==== Extracted material

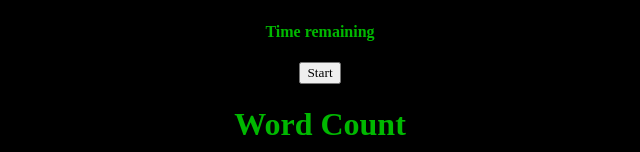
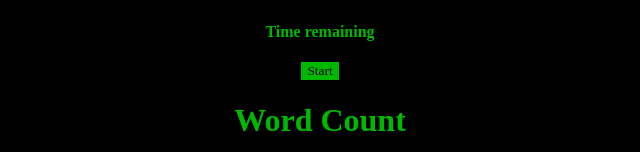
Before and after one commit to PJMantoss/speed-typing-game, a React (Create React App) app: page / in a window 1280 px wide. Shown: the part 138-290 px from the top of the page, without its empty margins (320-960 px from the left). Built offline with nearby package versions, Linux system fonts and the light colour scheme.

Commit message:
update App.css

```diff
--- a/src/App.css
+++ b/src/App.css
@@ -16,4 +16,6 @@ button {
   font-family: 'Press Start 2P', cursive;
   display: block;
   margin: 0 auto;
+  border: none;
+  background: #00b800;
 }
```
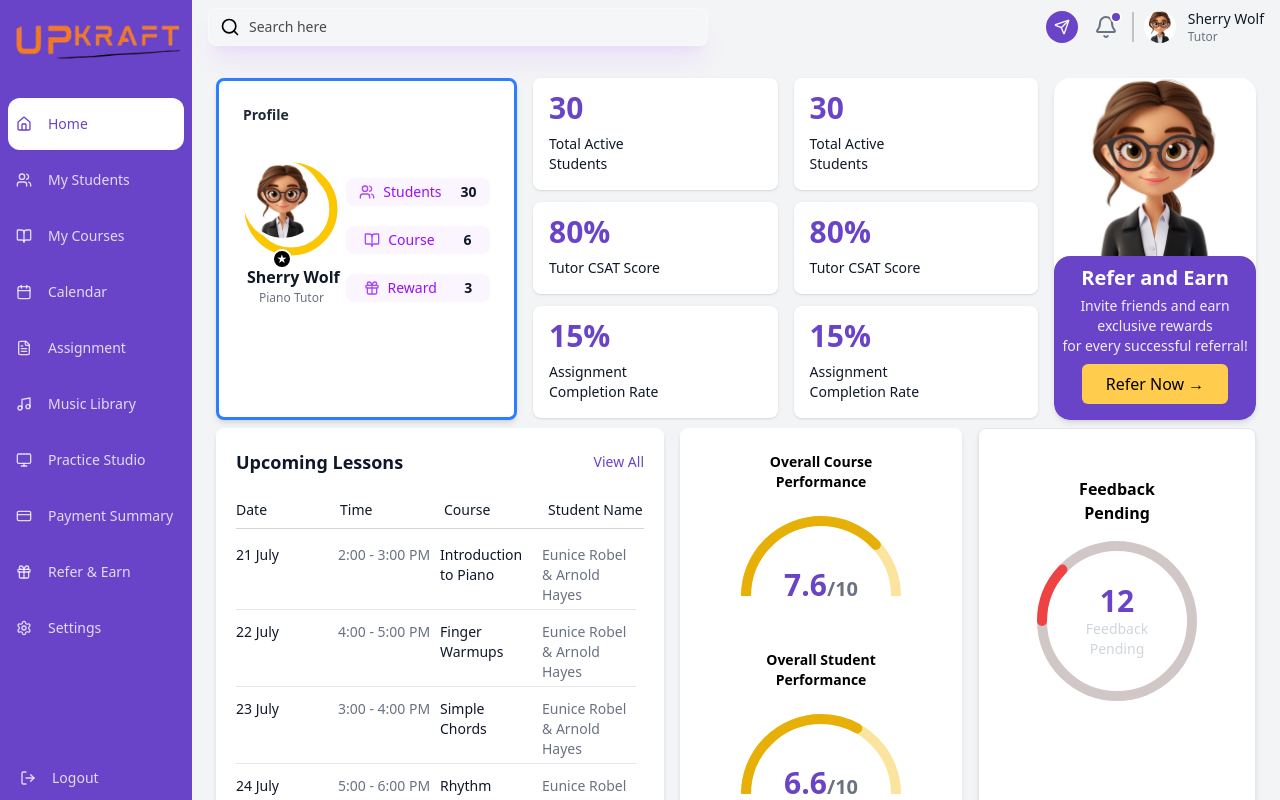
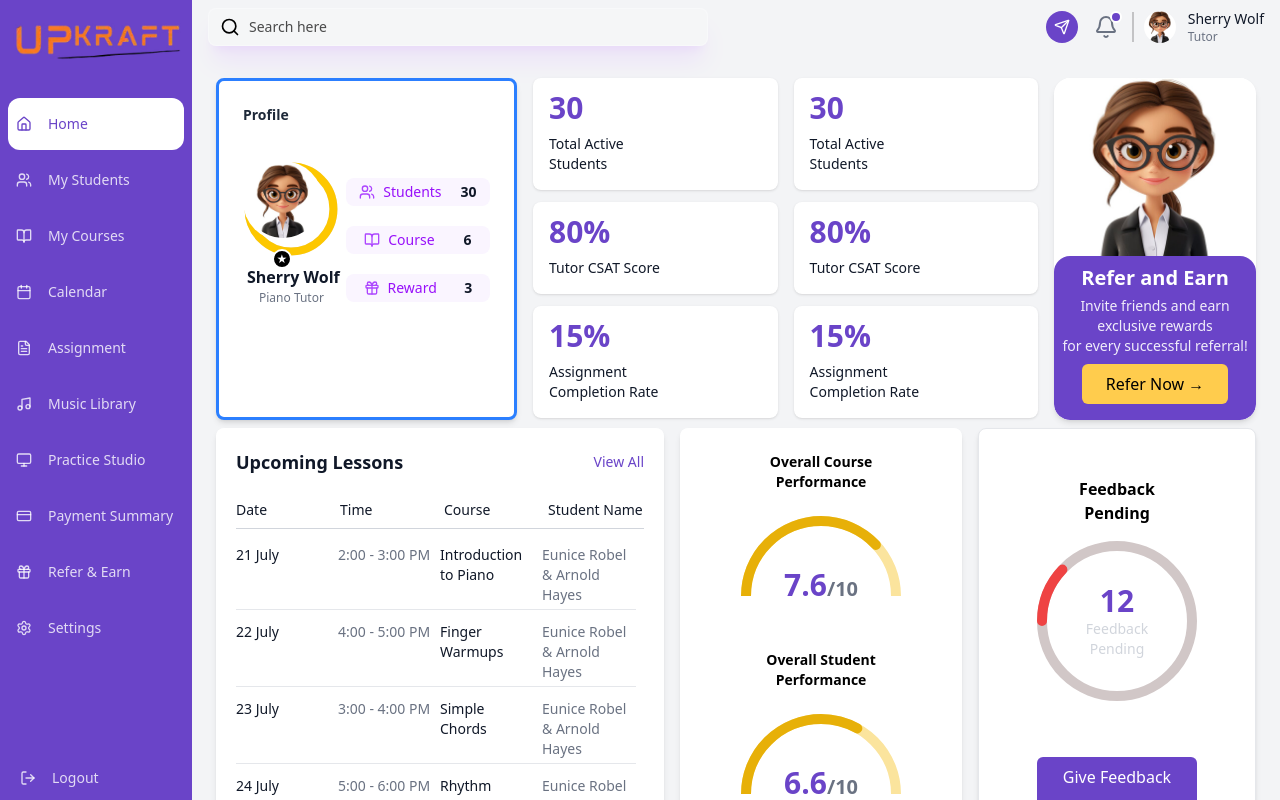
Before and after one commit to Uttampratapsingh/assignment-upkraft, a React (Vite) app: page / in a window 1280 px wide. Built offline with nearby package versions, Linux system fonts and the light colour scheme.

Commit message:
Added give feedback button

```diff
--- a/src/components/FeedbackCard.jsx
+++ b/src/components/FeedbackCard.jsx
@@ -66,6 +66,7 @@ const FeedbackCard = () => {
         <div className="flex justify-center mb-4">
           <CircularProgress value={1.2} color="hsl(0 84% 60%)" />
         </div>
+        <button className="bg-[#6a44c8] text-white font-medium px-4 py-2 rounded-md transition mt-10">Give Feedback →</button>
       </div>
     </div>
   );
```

========

What is required - Reproduce all lines from the records above that include the word "button".

Written answer -
@@ -16,4 +16,6 @@ button {
Added give feedback button
+        <button className="bg-[#6a44c8] text-white font-medium px-4 py-2 rounded-md transition mt-10">Give Feedback →</button>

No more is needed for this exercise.